  1. 1. Media production. Year 12
  2. 2. How to plan… Brief Magazine research Audience research Music magazine research Understand conventions Inform my magazine Decide on genre Magazine name Audience research Flat plan of magazine Audience feedback Photoshoot Picture selection Make front cover
  3. 3. You must include the key ingredients: • • • • • Main Image (with sub images if you choose); Magazine Title; Cover Title; Overlaps; Coordinated and consciously chosen colour scheme; • Consciously chosen fonts • Magazine Tagline.
  4. 4. Flat plans of your front cover, contents and double page spread. • It is important you have a starting point for your product. • Mock up, by hand, what you think these will look like. • Discuss them on your blog and do some audience initial feedback.
  5. 5. Flat plan example – front cover.
  6. 6. Flat plan example – contents.
  7. 7. Flat plan example – double page spread.

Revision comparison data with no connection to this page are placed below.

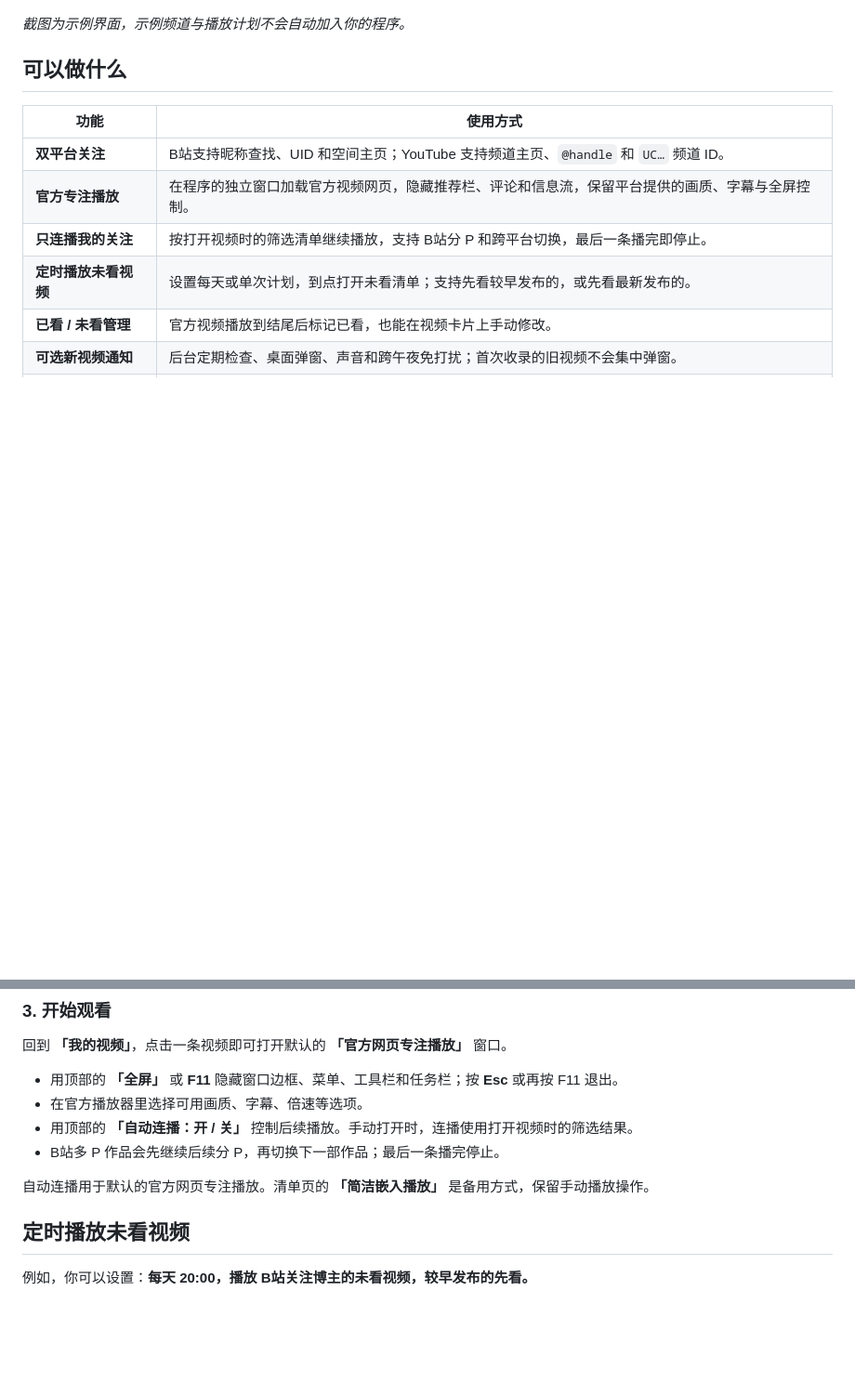
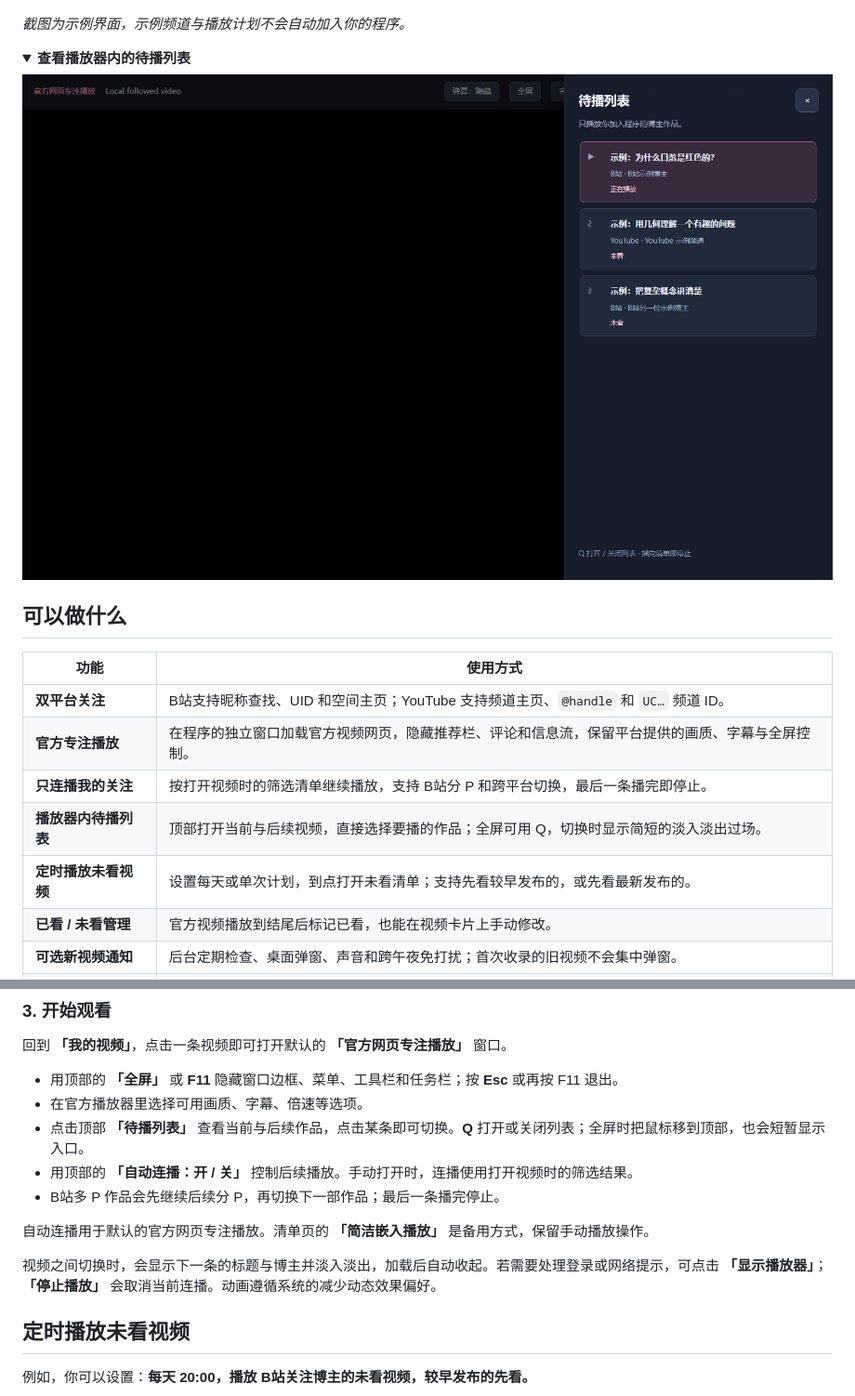
Before and after one commit to FukooYuzui/custom-follow, a Markdown page: README.md, 2 parts joined by grey strips. Shown: that part at 93% size. Rendered like a GitHub page; pictures changed too: docs/screenshots/player-queue.png (added); folded sections open; blank space fills up the shorter version.

```diff
--- a/README.md
+++ b/README.md
@@ -32,6 +32,13 @@
 
 *截图为示例界面，示例频道与播放计划不会自动加入你的程序。*
 
+<details>
+<summary><strong>查看播放器内的待播列表</strong></summary>
+
+![官方播放窗口中的待播列表示例](docs/screenshots/player-queue.png)
+
+</details>
+
 ## 可以做什么
 
 | 功能 | 使用方式 |
@@ -39,6 +46,7 @@
 | **双平台关注** | B站支持昵称查找、UID 和空间主页；YouTube 支持频道主页、`@handle` 和 `UC…` 频道 ID。 |
 | **官方专注播放** | 在程序的独立窗口加载官方视频网页，隐藏推荐栏、评论和信息流，保留平台提供的画质、字幕与全屏控制。 |
 | **只连播我的关注** | 按打开视频时的筛选清单继续播放，支持 B站分 P 和跨平台切换，最后一条播完即停止。 |
+| **播放器内待播列表** | 顶部打开当前与后续视频，直接选择要播的作品；全屏可用 Q，切换时显示简短的淡入淡出过场。 |
 | **定时播放未看视频** | 设置每天或单次计划，到点打开未看清单；支持先看较早发布的，或先看最新发布的。 |
 | **已看 / 未看管理** | 官方视频播放到结尾后标记已看，也能在视频卡片上手动修改。 |
 | **可选新视频通知** | 后台定期检查、桌面弹窗、声音和跨午夜免打扰；首次收录的旧视频不会集中弹窗。 |
@@ -86,10 +94,13 @@
 
 - 用顶部的 **「全屏」** 或 **F11** 隐藏窗口边框、菜单、工具栏和任务栏；按 **Esc** 或再按 F11 退出。
 - 在官方播放器里选择可用画质、字幕、倍速等选项。
+- 点击顶部 **「待播列表」** 查看当前与后续作品，点击某条即可切换。**Q** 打开或关闭列表；全屏时把鼠标移到顶部，也会短暂显示入口。
 - 用顶部的 **「自动连播：开 / 关」** 控制后续播放。手动打开时，连播使用打开视频时的筛选结果。
 - B站多 P 作品会先继续后续分 P，再切换下一部作品；最后一条播完停止。
 
 自动连播用于默认的官方网页专注播放。清单页的 **「简洁嵌入播放」** 是备用方式，保留手动播放操作。
+
+视频之间切换时，会显示下一条的标题与博主并淡入淡出，加载后自动收起。若需要处理登录或网络提示，可点击 **「显示播放器」**；**「停止播放」** 会取消当前连播。动画遵循系统的减少动态效果偏好。
 
 ## 定时播放未看视频
 
```
Also changed, not shown: 11 other files.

  8. 8. Planning the photo shoot. • • • • • • • Agency name–Name of photography studio Model–Whoever your main image is. Camera height/angle/distance- Headshot, preferably in a high angle. Direct eye gaze with camera. Face on the right side of frame in order to follow reader’s natural eye flow. Location–At home, in front of a white wall in order to resemble studio environment. Lighting–Picture to be in black and white, therefore bright flashlight in model’s face in order to create highlights, dark shadows included. Mise-en-scene (Includingprops/costumes)-Model to be in a white shirt to blend in with background and increase use of white space. No other props however, except maybe Ray Ban sunglasses if decided no eye gaze directly to camera is more effective. Attempted connotation-Eye contact with camera suggests personal connection with reader. Image to be in black and white to set a tone of tradition and style. No props indicates cover artist is fully exposed in the magazine and is not ‘hiding’ behind anything. Planned denotation-Masthead ‘Voice’ immediately indicates the magazine is to do with music and singers/artists/bands. Contingency (in case of model absence/weather)–If my dad becomes unable to model, I would either use my mum or my camera self timer and take pictures of myself for the cover, since we’re the only people who reside in my home, where the shoot location is. Alternate angle–Low angle head shot, instead of high. (This could illustrate superiority of artist). Titled angle of camera to suggest distortion (could reflect a singer’s life).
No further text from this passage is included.